With summer just around the corner, the top regulators of Texas’ electrical grid recently reported that there should be enough power to keep lights on and air conditioners humming on the hottest days. 

Nevertheless, the state has entered a “new reality” in which demand outpaces supply and could lead to more brownouts and require more strident conservation. 

“For the first time, the peak demand for electricity this summer will exceed the amount that we can generate from on-demand, dispatchable power, so we will be relying on renewables to keep the lights on,” said Peter Lake, chairman of the Public Utility Commission, in announcing findings from the latest Seasonal Assessment of Resource Adequacy report. 

“On the hottest days of summer, there is no longer enough on-demand, dispatchable power generation to meet demand in the ERCOT system,” he said. 
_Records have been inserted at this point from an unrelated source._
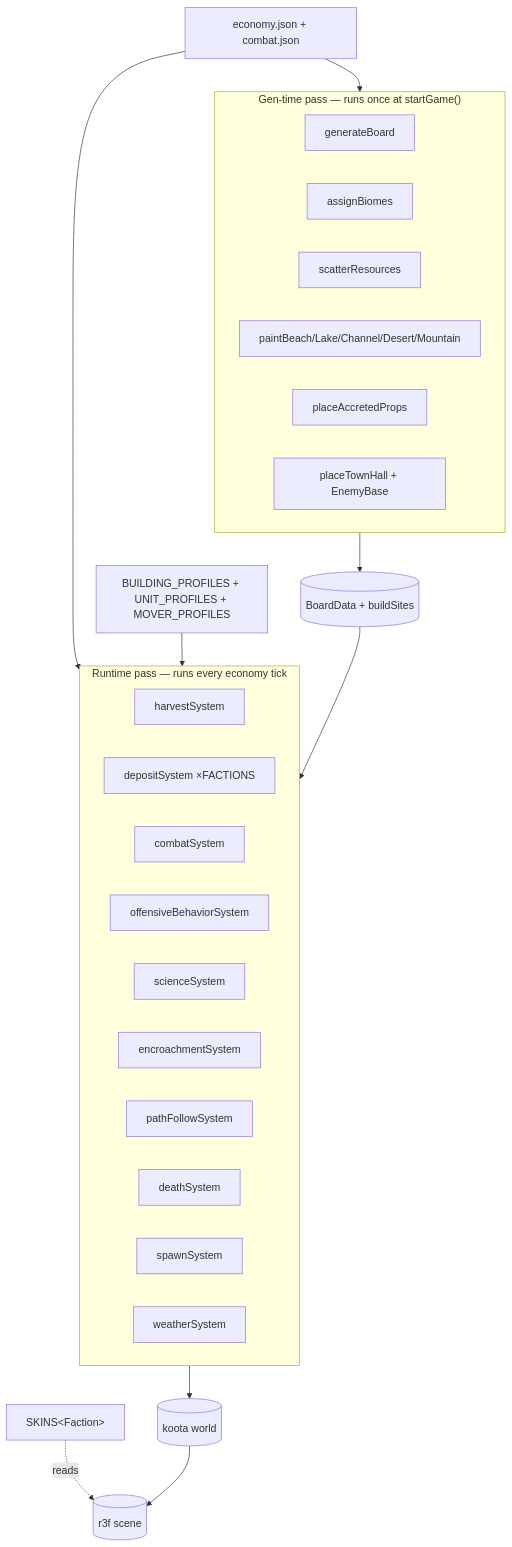
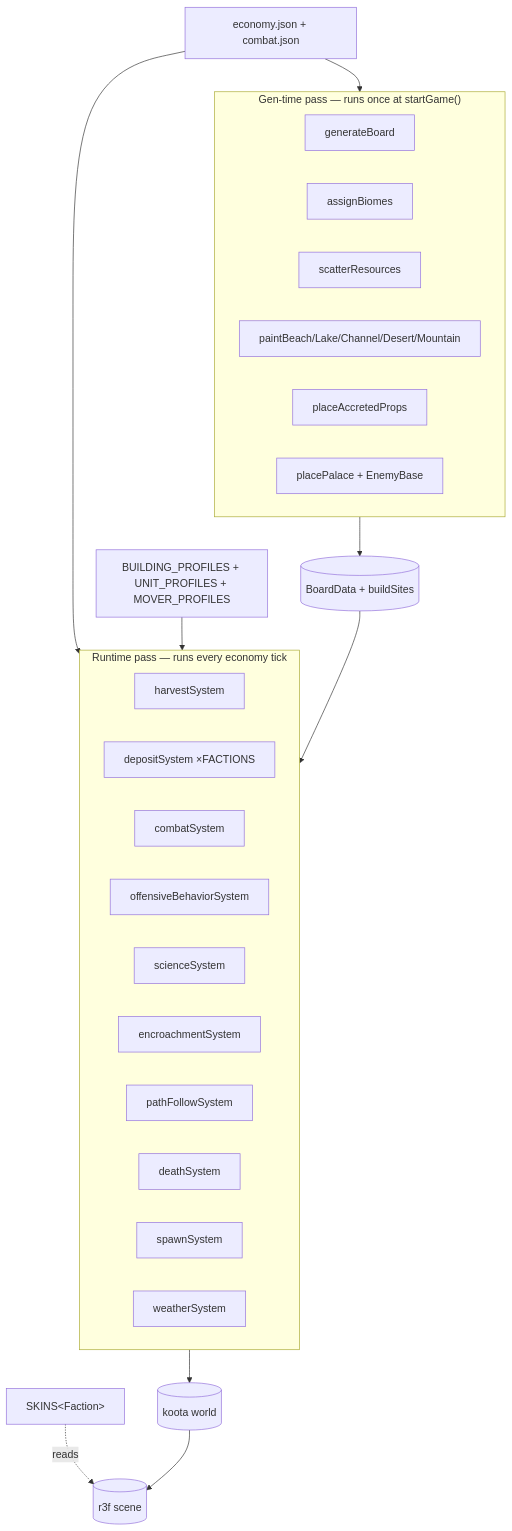
Before and after one commit to arcade-cabinet/Aethelgard-Chronicles-of-Strata: the diagram in docs/specs/70-rts-systems.md, drawn with Mermaid. The commit also changed other lines of this file and 451 other files, not shown here.

````diff
--- a/docs/specs/70-rts-systems.md
+++ b/docs/specs/70-rts-systems.md
@@ -22,31 +22,31 @@
 ```mermaid
 flowchart TB
   subgraph GenTime["Gen-time pass — runs once at startGame()"]
     G1[generateBoard]
     G2[assignBiomes]
     G3[scatterResources]
     G4[paintBeach/Lake/Channel/Desert/Mountain]
     G5[placeAccretedProps]
-    G6[placeTownHall + EnemyBase]
+    G6[placePalace + EnemyBase]
   end
   subgraph RuntimePass["Runtime pass — runs every economy tick"]
     R1[harvestSystem]
     R2[depositSystem ×FACTIONS]
     R3[combatSystem]
     R4[offensiveBehaviorSystem]
     R5[scienceSystem]
     R6[encroachmentSystem]
     R7[pathFollowSystem]
     R8[deathSystem]
     R9[spawnSystem]
     R10[weatherSystem]
   end
   Cfg[economy.json + combat.json] --> GenTime
   Cfg --> RuntimePass
   Profiles[BUILDING_PROFILES + UNIT_PROFILES + MOVER_PROFILES] --> RuntimePass
   Skins[SKINS&lt;Faction&gt;] -.->|reads| Renderer[(r3f scene)]
   GenTime --> Board[(BoardData + buildSites)]
   Board --> RuntimePass
   RuntimePass --> World[(koota world)]
   World --> Renderer
 ```
````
Relying on “renewables” means Texans must hope the wind blows and the sun shines, Lake said. 

ERCOT CEO Pablo Vegas was more temperate in his assessment, pointing out a “less than one percent chance” that outages would result from weather-dependent renewable energy. 
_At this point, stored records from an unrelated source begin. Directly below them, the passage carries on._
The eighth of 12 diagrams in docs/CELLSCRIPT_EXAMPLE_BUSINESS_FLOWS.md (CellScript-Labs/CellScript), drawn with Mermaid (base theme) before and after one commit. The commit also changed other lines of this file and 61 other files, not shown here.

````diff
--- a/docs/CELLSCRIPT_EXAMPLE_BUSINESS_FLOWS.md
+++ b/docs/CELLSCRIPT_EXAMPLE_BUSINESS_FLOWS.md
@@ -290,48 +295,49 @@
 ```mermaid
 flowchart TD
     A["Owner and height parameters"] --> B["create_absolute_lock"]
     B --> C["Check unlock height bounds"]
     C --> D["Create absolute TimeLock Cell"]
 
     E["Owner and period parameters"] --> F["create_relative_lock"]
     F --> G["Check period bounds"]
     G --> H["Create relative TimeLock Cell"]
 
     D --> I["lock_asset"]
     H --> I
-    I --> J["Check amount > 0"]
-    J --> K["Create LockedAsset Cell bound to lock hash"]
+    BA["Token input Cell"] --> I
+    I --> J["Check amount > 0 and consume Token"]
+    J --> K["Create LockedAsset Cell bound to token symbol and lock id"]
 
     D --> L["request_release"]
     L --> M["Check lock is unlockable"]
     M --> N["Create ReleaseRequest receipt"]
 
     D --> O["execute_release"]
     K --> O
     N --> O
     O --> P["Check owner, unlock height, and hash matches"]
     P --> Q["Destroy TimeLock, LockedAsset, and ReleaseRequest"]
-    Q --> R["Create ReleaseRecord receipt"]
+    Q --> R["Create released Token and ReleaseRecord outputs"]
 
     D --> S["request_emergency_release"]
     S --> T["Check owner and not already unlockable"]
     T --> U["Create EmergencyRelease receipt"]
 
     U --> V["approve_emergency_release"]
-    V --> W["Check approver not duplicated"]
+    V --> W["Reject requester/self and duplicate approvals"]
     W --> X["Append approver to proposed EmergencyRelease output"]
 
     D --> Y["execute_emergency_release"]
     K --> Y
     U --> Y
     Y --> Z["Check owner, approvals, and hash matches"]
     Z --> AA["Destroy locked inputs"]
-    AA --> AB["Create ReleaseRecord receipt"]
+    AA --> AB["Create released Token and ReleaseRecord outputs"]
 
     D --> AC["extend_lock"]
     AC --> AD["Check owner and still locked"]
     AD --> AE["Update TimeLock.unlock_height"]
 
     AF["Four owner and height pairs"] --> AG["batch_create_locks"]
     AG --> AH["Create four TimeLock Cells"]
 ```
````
But the message in the warnings of potential supply shortages was that the state should invest more heavily in fossil fuels such as natural gas even though renewable energy has been proven to be the less expensive and more environmentally-friendly option.
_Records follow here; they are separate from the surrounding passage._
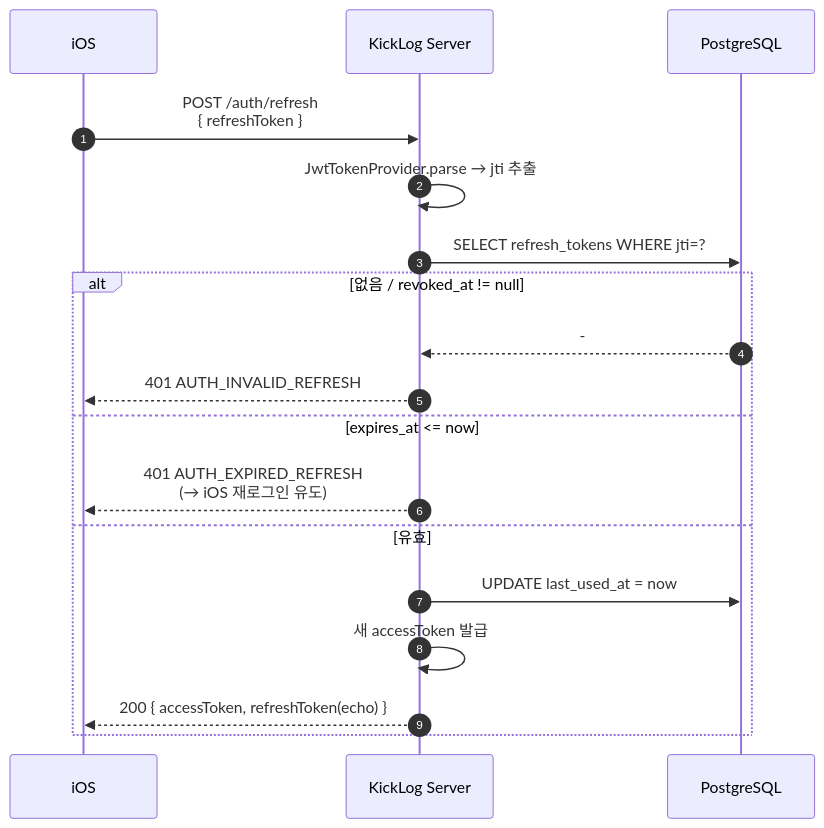
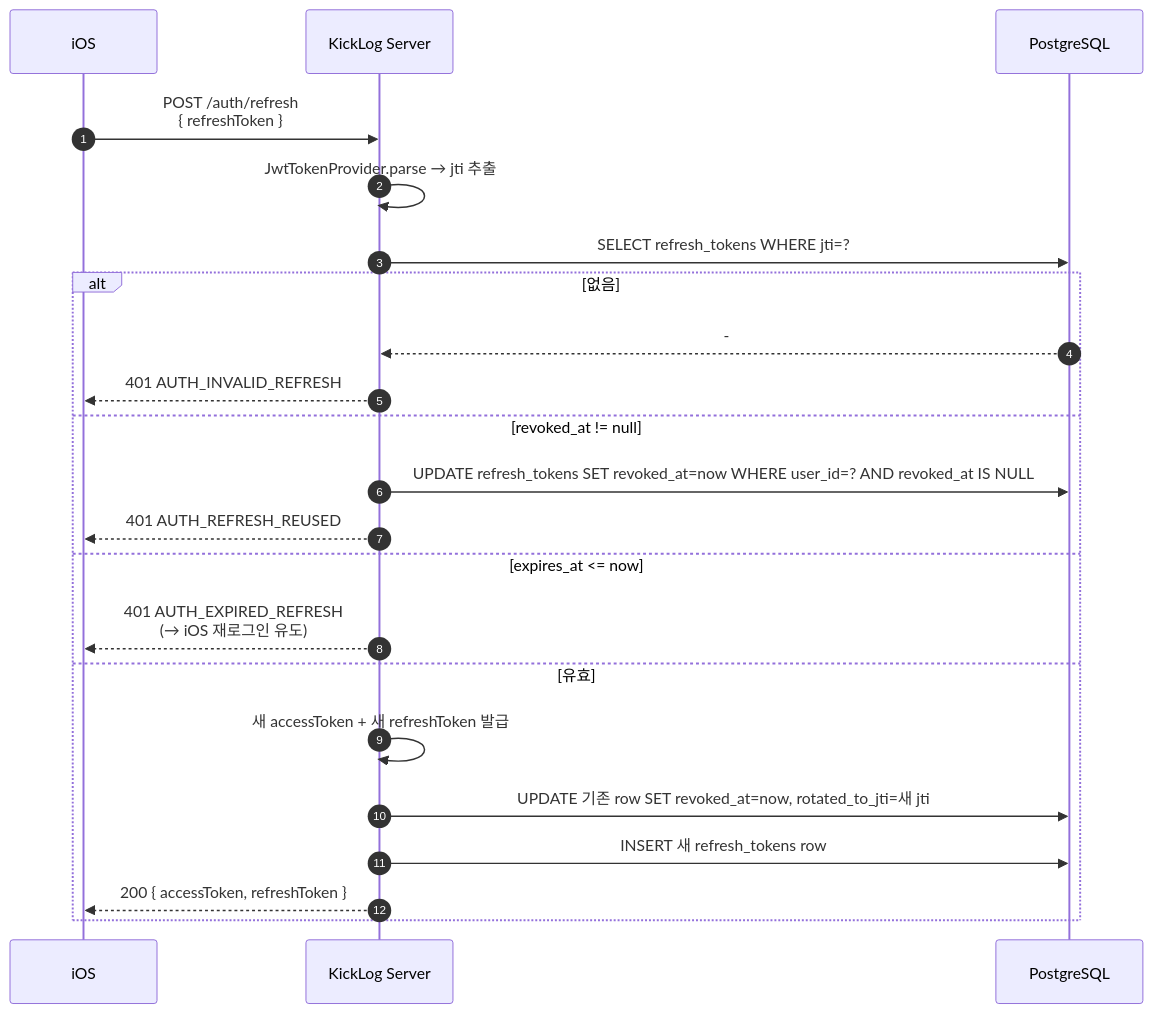
Before and after one commit to opixxx/kicklog: the fourth of 5 diagrams in docs/spec/diagram.md, drawn with Mermaid. The commit also changed other lines of this file and 44 other files, not shown here.

````diff
--- a/docs/spec/diagram.md
+++ b/docs/spec/diagram.md
@@ -203,21 +204,25 @@
 ```mermaid
 sequenceDiagram
     autonumber
     participant iOS
     participant API as KickLog Server
     participant DB as PostgreSQL
 
     iOS->>API: POST /auth/refresh<br/>{ refreshToken }
     API->>API: JwtTokenProvider.parse → jti 추출
     API->>DB: SELECT refresh_tokens WHERE jti=?
-    alt 없음 / revoked_at != null
+    alt 없음
         DB-->>API: -
         API-->>iOS: 401 AUTH_INVALID_REFRESH
+    else revoked_at != null
+        API->>DB: UPDATE refresh_tokens SET revoked_at=now WHERE user_id=? AND revoked_at IS NULL
+        API-->>iOS: 401 AUTH_REFRESH_REUSED
     else expires_at <= now
         API-->>iOS: 401 AUTH_EXPIRED_REFRESH<br/>(→ iOS 재로그인 유도)
     else 유효
-        API->>DB: UPDATE last_used_at = now
-        API->>API: 새 accessToken 발급
-        API-->>iOS: 200 { accessToken, refreshToken(echo) }
+        API->>API: 새 accessToken + 새 refreshToken 발급
+        API->>DB: UPDATE 기존 row SET revoked_at=now, rotated_to_jti=새 jti
+        API->>DB: INSERT 새 refresh_tokens row
+        API-->>iOS: 200 { accessToken, refreshToken }
     end
 ```
````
Lake said the supply problems are due to rapid growth that swelled Texas’ population by 24 percent between 2008 and 2022. Meanwhile, the supply of on-demand, dispatchable power grew by only 1.5 percent during the same time period. 

The riskiest time would be after the sun sets, when the atmosphere remains hot and wind generation has yet to pick up. Should that occur, the grid would have to rely on on-demand, dispatchable power and there might not be enough, Lake said. 

Supporters of renewable energy chastised the regulators for blaming renewable energy for grid failure or to provide justification for building more natural gas plants. 

“This news should be heralded and welcomed – not blamed, contrary to evidence, for grid problems,” Luke Metzger, executive director of Environment Texas, said in a statement. 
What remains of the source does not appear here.